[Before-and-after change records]
[Start of section]

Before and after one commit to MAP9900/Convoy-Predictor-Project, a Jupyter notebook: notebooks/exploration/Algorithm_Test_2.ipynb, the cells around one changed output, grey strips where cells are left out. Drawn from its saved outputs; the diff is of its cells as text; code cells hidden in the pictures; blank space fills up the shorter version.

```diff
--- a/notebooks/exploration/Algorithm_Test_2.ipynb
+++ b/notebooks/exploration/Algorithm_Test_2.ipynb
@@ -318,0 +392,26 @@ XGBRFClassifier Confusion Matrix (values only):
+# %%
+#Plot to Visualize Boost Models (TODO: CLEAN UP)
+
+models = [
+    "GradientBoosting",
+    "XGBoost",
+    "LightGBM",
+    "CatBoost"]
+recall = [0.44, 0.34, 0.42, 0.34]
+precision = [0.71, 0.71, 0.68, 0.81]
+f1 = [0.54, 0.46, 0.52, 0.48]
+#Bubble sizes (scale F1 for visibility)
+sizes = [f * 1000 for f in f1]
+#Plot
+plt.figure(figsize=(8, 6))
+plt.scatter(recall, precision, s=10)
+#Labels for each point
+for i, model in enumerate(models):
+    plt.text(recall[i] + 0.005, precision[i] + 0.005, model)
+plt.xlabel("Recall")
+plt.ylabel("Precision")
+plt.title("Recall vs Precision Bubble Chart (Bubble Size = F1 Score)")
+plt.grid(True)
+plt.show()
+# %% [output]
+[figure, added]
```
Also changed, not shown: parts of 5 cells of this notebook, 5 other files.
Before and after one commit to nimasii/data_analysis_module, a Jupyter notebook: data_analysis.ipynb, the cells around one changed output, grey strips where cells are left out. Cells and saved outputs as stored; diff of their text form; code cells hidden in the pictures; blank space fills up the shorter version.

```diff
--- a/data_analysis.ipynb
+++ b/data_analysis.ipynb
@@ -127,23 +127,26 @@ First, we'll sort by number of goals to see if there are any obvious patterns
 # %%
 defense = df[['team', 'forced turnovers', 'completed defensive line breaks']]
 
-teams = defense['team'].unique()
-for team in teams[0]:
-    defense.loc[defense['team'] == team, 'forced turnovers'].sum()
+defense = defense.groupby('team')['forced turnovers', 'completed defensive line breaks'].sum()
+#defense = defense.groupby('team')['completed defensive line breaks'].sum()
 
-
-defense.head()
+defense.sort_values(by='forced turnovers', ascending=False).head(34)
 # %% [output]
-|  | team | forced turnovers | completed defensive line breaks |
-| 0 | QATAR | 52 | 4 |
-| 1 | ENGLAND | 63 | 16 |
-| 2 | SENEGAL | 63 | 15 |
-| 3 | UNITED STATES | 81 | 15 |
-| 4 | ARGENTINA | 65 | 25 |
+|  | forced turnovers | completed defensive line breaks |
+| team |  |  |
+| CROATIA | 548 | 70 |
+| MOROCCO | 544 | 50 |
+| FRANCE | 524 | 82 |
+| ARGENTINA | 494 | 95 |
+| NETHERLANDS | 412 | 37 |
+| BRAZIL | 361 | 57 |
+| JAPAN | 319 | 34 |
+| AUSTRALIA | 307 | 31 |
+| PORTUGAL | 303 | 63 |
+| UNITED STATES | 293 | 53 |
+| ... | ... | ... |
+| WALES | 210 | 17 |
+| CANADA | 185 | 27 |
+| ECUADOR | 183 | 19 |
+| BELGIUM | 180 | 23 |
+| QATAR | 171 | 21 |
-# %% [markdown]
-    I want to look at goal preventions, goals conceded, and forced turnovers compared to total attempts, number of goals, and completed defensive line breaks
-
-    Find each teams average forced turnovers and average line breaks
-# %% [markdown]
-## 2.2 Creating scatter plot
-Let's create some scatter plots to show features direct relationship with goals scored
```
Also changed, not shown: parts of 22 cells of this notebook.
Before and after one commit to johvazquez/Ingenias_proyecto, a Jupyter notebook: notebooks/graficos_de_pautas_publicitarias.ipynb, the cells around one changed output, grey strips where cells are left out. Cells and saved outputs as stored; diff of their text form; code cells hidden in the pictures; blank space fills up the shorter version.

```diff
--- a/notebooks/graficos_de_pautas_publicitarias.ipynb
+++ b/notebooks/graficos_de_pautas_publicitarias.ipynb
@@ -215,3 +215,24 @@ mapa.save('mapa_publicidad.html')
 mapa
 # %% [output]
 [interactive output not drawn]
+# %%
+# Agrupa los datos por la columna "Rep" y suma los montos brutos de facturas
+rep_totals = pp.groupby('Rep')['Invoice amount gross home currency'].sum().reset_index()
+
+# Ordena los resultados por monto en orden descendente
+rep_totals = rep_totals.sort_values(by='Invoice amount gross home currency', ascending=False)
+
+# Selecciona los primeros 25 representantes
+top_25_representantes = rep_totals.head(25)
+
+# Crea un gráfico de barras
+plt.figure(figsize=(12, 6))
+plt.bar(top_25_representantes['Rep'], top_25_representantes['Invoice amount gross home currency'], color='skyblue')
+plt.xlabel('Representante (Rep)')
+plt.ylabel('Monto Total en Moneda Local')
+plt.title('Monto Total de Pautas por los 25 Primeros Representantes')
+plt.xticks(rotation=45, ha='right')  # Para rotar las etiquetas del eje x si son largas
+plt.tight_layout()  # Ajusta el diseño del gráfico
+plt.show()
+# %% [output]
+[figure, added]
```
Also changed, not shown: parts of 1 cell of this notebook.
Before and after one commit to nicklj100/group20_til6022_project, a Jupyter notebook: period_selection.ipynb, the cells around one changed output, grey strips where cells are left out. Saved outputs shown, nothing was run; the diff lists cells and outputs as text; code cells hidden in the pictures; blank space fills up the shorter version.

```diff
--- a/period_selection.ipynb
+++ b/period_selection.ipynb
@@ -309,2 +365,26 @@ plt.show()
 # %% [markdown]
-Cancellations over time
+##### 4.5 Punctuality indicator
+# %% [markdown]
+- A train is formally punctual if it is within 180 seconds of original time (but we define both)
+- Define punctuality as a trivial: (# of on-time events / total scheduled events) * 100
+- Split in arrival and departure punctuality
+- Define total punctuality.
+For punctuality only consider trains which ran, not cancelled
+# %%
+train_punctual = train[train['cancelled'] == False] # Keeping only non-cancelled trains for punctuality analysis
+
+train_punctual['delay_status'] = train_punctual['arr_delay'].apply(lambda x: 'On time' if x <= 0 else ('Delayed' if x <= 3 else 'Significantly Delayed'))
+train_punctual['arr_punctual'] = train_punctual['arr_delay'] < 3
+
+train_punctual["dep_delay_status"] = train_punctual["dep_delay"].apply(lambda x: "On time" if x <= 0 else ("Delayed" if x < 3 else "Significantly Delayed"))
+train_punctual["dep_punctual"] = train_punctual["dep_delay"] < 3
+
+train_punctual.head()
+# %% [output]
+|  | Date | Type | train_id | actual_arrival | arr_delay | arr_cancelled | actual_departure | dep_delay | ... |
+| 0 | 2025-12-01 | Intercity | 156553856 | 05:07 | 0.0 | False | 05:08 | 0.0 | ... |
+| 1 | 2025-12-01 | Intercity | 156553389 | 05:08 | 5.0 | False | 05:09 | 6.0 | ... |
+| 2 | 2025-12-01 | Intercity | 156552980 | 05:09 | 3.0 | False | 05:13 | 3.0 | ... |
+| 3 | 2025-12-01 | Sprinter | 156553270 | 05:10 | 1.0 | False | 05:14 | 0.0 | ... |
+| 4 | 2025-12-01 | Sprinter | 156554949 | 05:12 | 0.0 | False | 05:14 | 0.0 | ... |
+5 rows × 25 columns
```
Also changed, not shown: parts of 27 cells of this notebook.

[End of section]

**TASK ITEM:** Give solely the number of lines in the data that contain the string "breaks".

**OUTPUT:** 7